These data represent the first detailed longitudinal progesterone profiles reported for mysticete whales and the first endocrine profiles encompassing complete pregnancies. Although data are as yet available from only two individuals, the very strong ‘pregnancy signal’ of elevated progesterone observed in both individuals, along with the good match in timing between elevated progesterone and known pregnancies, suggests that baleen progesterone profiles could be used to estimate inter-calving intervals in this species and, possibly, in other mysticetes. Our study also demonstrates that progesterone is easily detectable even in the very oldest baleen sampled (tip of the baleen plates, exposed to seawater for 9–10 years) and even after a decade or more of storage of the baleen at room temperature. This result is in good agreement with findings that steroid hormones show great longevity in mammalian hair, in some cases remaining detectable for centuries (Bechshøft et al., 2012; Webb et al., 2014). Although many validations remain to be done, particularly on the variation in baleen growth rate and the precision of time resolution, it is possible that contemporary samples as well as historical archives of baleen in museums, oceanographic institutions and archeological sites may contain information on pregnancy, inter-calving rate and other aspects of endocrinology that could enable improved understanding of patterns of reproduction in these difficult-to-study species.

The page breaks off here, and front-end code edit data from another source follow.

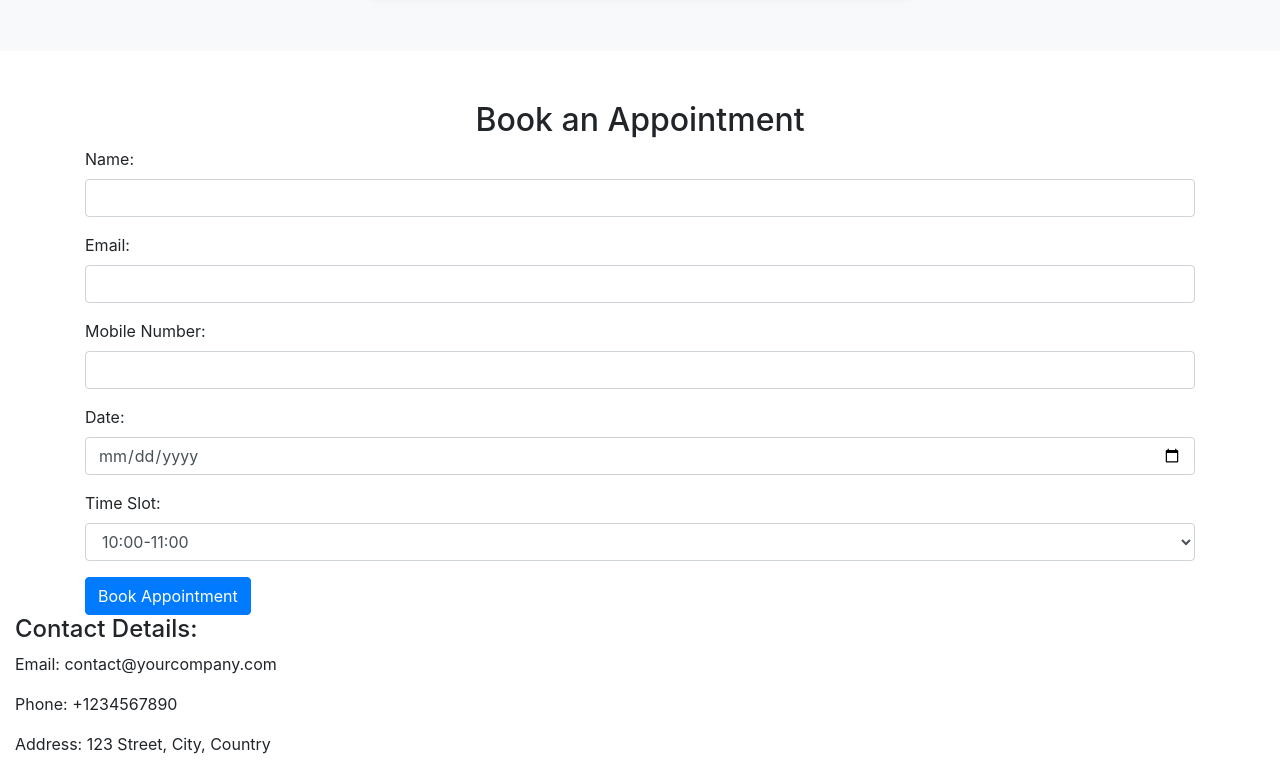
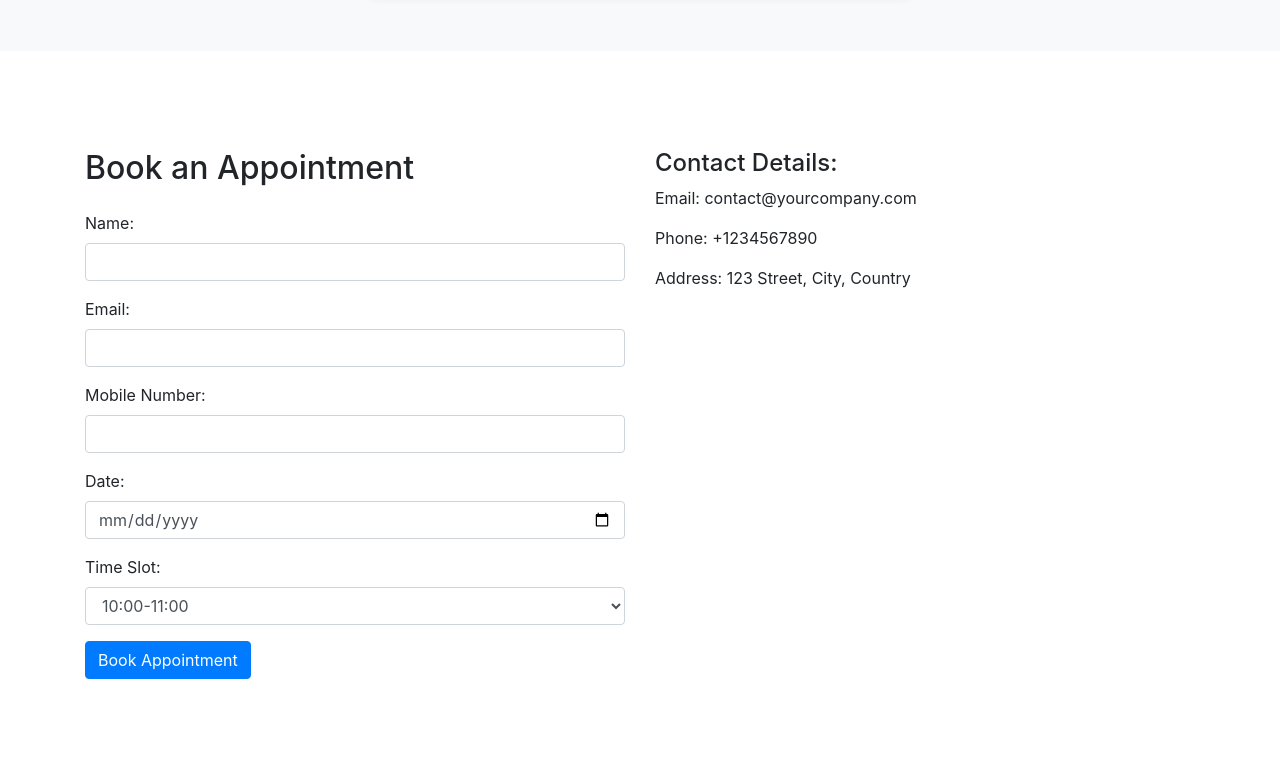
Before and after one commit to kovendan16/woodclinictest, a plain HTML site: page index.html in a window 1280 px wide. Shown: the part 917-1689 px from the top of the page. After the commit the page ends 1644 px from the top, so only its background shows below. Drawn offline with nearby package versions, Linux system fonts and the light colour scheme.

Commit message:
Update index.html

```diff
--- a/index.html
+++ b/index.html
@@ -152,9 +152,14 @@
       </div>
     </section>
 
+
+    <!-- Appointment Booking Section -->
+    <section id="appointment" class="py-5">
       <div class="container">
-      <h2 class="text-center">Book an Appointment</h2>
-      <form id="bookingForm">
+        <div class="row">
+          <div class="col-lg-6">
+            <h2 class="mb-4">Book an Appointment</h2>
+            <form id="appointmentForm">
               <div class="form-group">
                 <label for="name">Name:</label>
                 <input type="text" class="form-control" id="name" required />
@@ -179,7 +184,9 @@
                   <option value="12:00-13:00">12:00-13:00</option>
                 </select>
               </div>
-        <button type="submit" class="btn btn-primary">Book Appointment</button>
+              <button type="submit" class="btn btn-primary">
+                Book Appointment
+              </button>
             </form>
           </div>
           <div class="col-lg-6">
@@ -191,6 +198,8 @@
           </div>
         </div>
       </div>
+    </section>
+
     </section>
 
     <!--
```
Lines whose indentation alone changed are shown as unchanged.
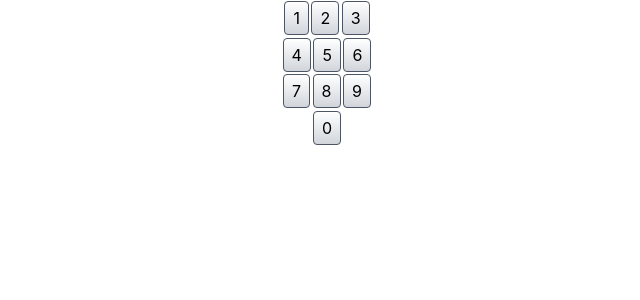
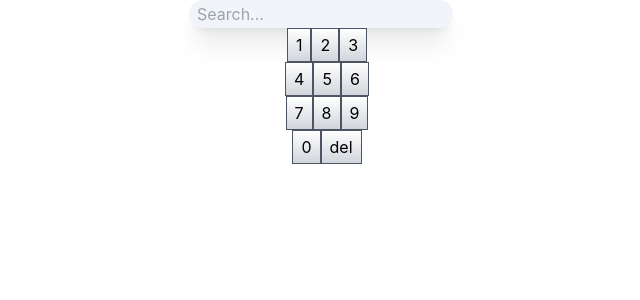
Before and after one commit to ArturoCarballo/Pokedex-Andres-Towers, a React (Create React App) app: page / in a window 1280 px wide. Shown: the top 300 px of the page, without its empty margins (313-953 px from the left). Built offline with nearby package versions, Linux system fonts and the light colour scheme.

Commit message:
Seachbar funcional y Del

```diff
--- a/src/App.tsx
+++ b/src/App.tsx
@@ -1,23 +1,25 @@
 import React from 'react';
+import { useState } from "react";
 import logo from './logo.svg';
 import './App.css';
 import Keyboard from './components/Keyboard/Keyboard';
+import SearchBar from './components/SearchBar/SearchBar';
+import { LanguageVariant } from 'typescript';
 
 function App() {
-  const [contador, setContador] = React.useState(0);
+  const [searchTerm, setSearchTerm] = useState('');
 
-  function aumentar() {
-    setContador(contador+1);
-    console.log(contador)
-  }
-
-  function disminuir() {
-    setContador(contador-1);
-    console.log(contador)
-  }
+  const handleKeyPress = (label: string) => {
+    if (label === "del") {
+      setSearchTerm((prev: string) => prev.slice(0, -1))
+    } else {
+      setSearchTerm((prev: string) => prev + label);
+    }
+  };
   return (
     <div className="App">
-      <Keyboard></Keyboard>
+      <SearchBar searchTerm={searchTerm} setSearchTerm={setSearchTerm}></SearchBar>
+      <Keyboard handleClick={handleKeyPress} ></Keyboard>
     </div>
   );
 }
--- a/src/components/ButtonKeyboard/ButtonKeyboard.tsx
+++ b/src/components/ButtonKeyboard/ButtonKeyboard.tsx
@@ -1,10 +1,14 @@
 interface ButtonKeyboardProps {
-    label: String
+    label: string
+    onClick: (label: string) => void;
 }
 
 const ButtonKeyboard = (props: ButtonKeyboardProps) => {
     return (
-        <button className="items-center px-2 py-1 border border-gray-600 rounded bg-gradient-to-t from-gray-300 to-white m-[0.1%]">
+        <button
+            className="items-center px-2 py-1 border border-gray-600 bg-gradient-to-t from-gray-300 to-white"
+            onClick={() => props.onClick(props.label)}
+        >
             {props.label}
         </button>
     );
--- a/src/components/Keyboard/Keyboard.tsx
+++ b/src/components/Keyboard/Keyboard.tsx
@@ -1,25 +1,30 @@
 import ButtonKeyboard from "../ButtonKeyboard/ButtonKeyboard";
 
-const Keyboard = () => {
+interface KeyboardProps {
+    handleClick: (label: string) => void;
+}
+
+const Keyboard: React.FC<KeyboardProps> = ({ handleClick }) => {
     return (
         <div className="flex flex-col">
             <div>
-                <ButtonKeyboard label={"1"}></ButtonKeyboard>
-                <ButtonKeyboard label={"2"}></ButtonKeyboard>
-                <ButtonKeyboard label={"3"}></ButtonKeyboard>
+                <ButtonKeyboard label={"1"} onClick={handleClick}></ButtonKeyboard>
+                <ButtonKeyboard label={"2"} onClick={handleClick}></ButtonKeyboard>
+                <ButtonKeyboard label={"3"} onClick={handleClick}></ButtonKeyboard>
             </div>
             <div>
-                <ButtonKeyboard label={"4"}></ButtonKeyboard>
-                <ButtonKeyboard label={"5"}></ButtonKeyboard>
-                <ButtonKeyboard label={"6"}></ButtonKeyboard>
+                <ButtonKeyboard label={"4"} onClick={handleClick}></ButtonKeyboard>
+                <ButtonKeyboard label={"5"} onClick={handleClick}></ButtonKeyboard>
+                <ButtonKeyboard label={"6"} onClick={handleClick}></ButtonKeyboard>
             </div>
             <div>
-                <ButtonKeyboard label={"7"}></ButtonKeyboard>
-                <ButtonKeyboard label={"8"}></ButtonKeyboard>
-                <ButtonKeyboard label={"9"}></ButtonKeyboard>
+                <ButtonKeyboard label={"7"} onClick={handleClick}></ButtonKeyboard>
+                <ButtonKeyboard label={"8"} onClick={handleClick}></ButtonKeyboard>
+                <ButtonKeyboard label={"9"} onClick={handleClick}></ButtonKeyboard>
             </div>
             <div>
-                <ButtonKeyboard label={"0"}></ButtonKeyboard>
+                <ButtonKeyboard label={"0"} onClick={handleClick}></ButtonKeyboard>
+                <ButtonKeyboard label={"del"} onClick={handleClick}></ButtonKeyboard>
             </div>
         </div>
     );
--- /dev/null
+++ b/src/components/SearchBar/SearchBar.tsx
@@ -0,0 +1,21 @@
+interface SearchBarProps {
+    searchTerm: string;
+    setSearchTerm: React.Dispatch<React.SetStateAction<string>>;
+  }
+
+  const SearchBar: React.FC<SearchBarProps> = ({ searchTerm, setSearchTerm }) => {
+      return (
+          <div>
+              <input
+                  className="appearance-none bg-slate-100 rounded-full shadow-xl text-gray-700 mr-3 py-1 px-2 leading-tight focus:outline-none focus:ring-1 focus:ring-blue-500"
+                  type="text"
+                  placeholder="Search..."
+                  aria-label="Search"
+                  value={searchTerm}
+                  onChange={(e) => setSearchTerm(e.target.value)}
+              />
+          </div>
+      );
+  };
+
+  export default SearchBar;
```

This work was supported by the Eppley Foundation for Research, the National Oceanographic and Atmospheric Administration Marine Mammal Health and Stranding Program and the Woods Hole Oceanographic Institution Ocean Life Institute.
Baleen was collected under NOAA permit 932-1905-MA-009526. We are grateful to David St Aubin, William McLellan and other members of the NE and SE US marine mammal stranding networks, Tammy Bridle, Jodie Treloar, Scott Kraus, Craig George, Raphaela Stimmelmayr, Robert Suydam, Philip Hamilton, Amy Knowlton and the many researchers who have shared photographs and data from NARW sightings over decades. This study was undertaken with data-sharing approval from the North Atlantic Right Whale Consortium.